We consider that [__________] would make a very honest witness and one whom a court would be very keen to compensate. He would attract considerable credit for saving your client many thousands of pounds, indeed tens of thousands, in public transport costs and also at the same time assisting his low impact rehabilitation by continuing to cycle to and from work across London. He is very positive about continuing this in the future, at least in reasonable weather.

We certainly consider that an Ogden type calculation applies in this case. We accept there would be a reduction for the fact that [__________] remains able to do clerical work but,if placed on the labour market, he would be extremely limited in his options because of his disability. He has previously done manual and security roles which would bring the Ogden calculation into sharp focus at trial. Mr [__________] himself states at the end of the joint statement:
“Mr [__________] agreed that the claimant had some difficulties with heavy lifting and carrying due to the feeling of weakness in his leg.”

Similarly, on care, [__________] and his girlfriend will give clear evidence at trial as to the past and ongoing needs,and the burden this has placed on their relationship. Paragraph 5 i) of the joint statement.

On the future surgery ,these sums would need to be added to the schedule before it is served, Mr [__________] has given costings in para 3.4 of his report of [__/___/___]. [__________] has to contemplate a considerable risk of total knee replacement surgery in BOTH knees, lengthy periods of recuperation and modifying his accommodation and lifestyle still further. We will need to ask Mr [__________] about revisions to these replacements and the cost of these as well since the claimant is only in his early 40’s.

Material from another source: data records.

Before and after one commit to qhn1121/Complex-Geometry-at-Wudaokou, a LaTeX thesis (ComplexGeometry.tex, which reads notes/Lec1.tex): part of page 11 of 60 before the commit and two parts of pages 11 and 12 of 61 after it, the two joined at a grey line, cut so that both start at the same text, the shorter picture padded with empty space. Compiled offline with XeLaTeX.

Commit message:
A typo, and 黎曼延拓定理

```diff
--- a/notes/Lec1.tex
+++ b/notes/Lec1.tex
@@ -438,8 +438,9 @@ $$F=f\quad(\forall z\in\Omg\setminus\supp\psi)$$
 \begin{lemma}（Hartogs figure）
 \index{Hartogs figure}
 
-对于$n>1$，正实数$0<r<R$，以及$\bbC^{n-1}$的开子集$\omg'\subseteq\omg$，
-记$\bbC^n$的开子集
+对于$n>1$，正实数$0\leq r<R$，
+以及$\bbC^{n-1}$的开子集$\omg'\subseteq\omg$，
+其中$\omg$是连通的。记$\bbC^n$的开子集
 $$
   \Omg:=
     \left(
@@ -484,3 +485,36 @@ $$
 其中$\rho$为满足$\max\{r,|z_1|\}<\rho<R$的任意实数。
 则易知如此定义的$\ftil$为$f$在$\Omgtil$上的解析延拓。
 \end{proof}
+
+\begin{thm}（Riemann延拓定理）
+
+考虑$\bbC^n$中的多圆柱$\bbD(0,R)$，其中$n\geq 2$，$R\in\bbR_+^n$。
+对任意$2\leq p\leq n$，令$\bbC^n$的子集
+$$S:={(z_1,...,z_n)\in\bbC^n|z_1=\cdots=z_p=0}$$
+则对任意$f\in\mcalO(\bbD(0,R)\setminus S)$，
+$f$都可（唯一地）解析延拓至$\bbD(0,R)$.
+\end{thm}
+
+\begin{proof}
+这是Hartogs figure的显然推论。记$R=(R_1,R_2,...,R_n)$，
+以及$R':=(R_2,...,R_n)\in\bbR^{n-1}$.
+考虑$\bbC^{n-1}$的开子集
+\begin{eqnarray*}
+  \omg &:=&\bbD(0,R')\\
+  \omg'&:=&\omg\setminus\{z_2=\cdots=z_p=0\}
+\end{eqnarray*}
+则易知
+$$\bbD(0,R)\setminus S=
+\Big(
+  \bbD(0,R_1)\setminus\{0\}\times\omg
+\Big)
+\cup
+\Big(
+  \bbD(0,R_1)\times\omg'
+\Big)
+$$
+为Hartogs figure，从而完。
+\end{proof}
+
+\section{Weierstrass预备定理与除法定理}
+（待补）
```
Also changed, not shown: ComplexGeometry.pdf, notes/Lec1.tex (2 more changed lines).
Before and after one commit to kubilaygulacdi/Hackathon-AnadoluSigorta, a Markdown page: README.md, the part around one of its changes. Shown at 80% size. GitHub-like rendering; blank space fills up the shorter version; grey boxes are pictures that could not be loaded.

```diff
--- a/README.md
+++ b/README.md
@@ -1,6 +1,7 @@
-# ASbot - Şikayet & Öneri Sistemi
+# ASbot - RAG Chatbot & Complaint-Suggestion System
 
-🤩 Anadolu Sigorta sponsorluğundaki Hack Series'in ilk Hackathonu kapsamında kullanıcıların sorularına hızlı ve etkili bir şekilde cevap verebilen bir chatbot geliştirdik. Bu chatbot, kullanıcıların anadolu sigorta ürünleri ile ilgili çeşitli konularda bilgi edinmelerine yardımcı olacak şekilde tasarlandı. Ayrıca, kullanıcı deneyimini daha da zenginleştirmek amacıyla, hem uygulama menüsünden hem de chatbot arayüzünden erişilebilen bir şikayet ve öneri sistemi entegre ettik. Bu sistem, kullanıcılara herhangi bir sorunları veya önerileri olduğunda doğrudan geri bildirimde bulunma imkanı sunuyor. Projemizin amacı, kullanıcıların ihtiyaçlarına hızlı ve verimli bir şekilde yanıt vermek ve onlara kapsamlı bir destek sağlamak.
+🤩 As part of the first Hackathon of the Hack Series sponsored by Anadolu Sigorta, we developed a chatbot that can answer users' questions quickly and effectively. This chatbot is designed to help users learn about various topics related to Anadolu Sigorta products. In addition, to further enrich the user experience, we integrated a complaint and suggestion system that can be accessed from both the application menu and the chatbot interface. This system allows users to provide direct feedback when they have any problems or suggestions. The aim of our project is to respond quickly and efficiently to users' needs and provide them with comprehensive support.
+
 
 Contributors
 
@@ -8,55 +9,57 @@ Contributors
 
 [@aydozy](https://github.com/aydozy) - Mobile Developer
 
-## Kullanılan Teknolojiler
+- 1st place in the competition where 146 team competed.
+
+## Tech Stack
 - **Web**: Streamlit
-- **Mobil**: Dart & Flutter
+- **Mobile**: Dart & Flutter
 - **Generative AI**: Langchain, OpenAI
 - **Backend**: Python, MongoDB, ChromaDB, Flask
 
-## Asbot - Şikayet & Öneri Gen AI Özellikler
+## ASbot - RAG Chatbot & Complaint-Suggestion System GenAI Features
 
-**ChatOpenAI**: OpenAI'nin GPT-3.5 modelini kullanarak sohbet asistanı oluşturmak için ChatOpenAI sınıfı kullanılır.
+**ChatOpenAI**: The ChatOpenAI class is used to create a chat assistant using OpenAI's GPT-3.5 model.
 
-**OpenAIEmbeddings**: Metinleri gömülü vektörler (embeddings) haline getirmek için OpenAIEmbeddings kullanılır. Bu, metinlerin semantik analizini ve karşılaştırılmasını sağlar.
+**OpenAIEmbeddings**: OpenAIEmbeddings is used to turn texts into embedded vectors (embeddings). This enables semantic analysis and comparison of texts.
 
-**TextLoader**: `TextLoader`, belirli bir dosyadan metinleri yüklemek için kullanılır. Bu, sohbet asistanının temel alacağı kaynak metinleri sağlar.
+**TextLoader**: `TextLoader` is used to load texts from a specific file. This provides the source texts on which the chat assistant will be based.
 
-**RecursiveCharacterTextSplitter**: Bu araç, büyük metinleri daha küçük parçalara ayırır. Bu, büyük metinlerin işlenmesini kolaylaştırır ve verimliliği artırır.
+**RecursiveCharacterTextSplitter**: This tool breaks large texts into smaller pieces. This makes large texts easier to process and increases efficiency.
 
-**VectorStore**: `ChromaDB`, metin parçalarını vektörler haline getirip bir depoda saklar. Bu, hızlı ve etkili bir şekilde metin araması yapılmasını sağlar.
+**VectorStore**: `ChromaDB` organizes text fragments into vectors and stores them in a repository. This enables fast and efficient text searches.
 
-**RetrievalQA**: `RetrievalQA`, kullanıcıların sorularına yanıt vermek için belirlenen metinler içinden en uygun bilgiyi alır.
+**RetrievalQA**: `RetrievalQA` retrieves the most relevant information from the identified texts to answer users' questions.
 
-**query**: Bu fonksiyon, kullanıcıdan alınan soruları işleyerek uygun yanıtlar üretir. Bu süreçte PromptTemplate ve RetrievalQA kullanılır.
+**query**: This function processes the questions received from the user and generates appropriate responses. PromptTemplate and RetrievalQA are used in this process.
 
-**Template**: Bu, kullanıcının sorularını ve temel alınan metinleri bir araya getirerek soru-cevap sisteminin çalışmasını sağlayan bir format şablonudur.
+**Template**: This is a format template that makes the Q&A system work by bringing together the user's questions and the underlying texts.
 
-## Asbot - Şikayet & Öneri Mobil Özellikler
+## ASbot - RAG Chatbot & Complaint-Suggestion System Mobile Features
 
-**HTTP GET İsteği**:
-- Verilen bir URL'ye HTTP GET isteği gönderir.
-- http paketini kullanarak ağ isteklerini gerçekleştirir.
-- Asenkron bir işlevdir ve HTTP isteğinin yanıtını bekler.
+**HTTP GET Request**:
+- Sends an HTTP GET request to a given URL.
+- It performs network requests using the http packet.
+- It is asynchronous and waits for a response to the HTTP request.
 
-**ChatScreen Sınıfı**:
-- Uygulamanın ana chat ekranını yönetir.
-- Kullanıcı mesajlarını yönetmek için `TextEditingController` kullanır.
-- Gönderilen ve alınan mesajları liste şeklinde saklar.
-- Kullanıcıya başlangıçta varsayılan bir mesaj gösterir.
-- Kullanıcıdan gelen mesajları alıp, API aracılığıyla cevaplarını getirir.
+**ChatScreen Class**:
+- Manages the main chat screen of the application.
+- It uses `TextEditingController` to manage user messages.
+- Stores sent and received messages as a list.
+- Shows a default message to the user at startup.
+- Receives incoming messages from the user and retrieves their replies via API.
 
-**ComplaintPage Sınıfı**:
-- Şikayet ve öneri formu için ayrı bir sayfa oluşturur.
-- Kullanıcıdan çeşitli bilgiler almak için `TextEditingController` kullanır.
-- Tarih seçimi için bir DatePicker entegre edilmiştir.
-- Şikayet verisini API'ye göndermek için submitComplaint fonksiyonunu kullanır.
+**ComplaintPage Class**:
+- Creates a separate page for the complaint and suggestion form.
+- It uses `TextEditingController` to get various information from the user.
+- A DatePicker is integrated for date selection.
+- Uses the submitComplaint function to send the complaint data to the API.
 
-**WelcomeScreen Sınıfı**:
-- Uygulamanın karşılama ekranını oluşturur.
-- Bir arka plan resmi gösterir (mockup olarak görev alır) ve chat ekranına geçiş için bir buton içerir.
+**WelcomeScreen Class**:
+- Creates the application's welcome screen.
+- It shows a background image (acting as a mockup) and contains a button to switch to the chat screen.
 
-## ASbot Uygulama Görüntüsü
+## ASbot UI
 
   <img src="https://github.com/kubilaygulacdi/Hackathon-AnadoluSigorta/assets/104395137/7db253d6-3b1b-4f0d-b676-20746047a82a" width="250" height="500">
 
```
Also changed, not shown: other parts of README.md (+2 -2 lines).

Without Prejudice

The Claimant has given instructions that he would accept the net sum of £167,500 in full and final settlement (ie, after the liability deduction of 85/15) of his case.
As always, settlement is subject to the claimant’s reasonable costs being met on the standard basis.

We shall make this as a Part 36 proposal in the event that it is not agreed and we shall of course make some necessary amendments to the schedule before it is served. The claimant’s net current salary has been increased to £[_____] and so this would account for some small upward revision in the schedule.

Yours Sincerely
Kevin O’Sullivan
Cycle Legal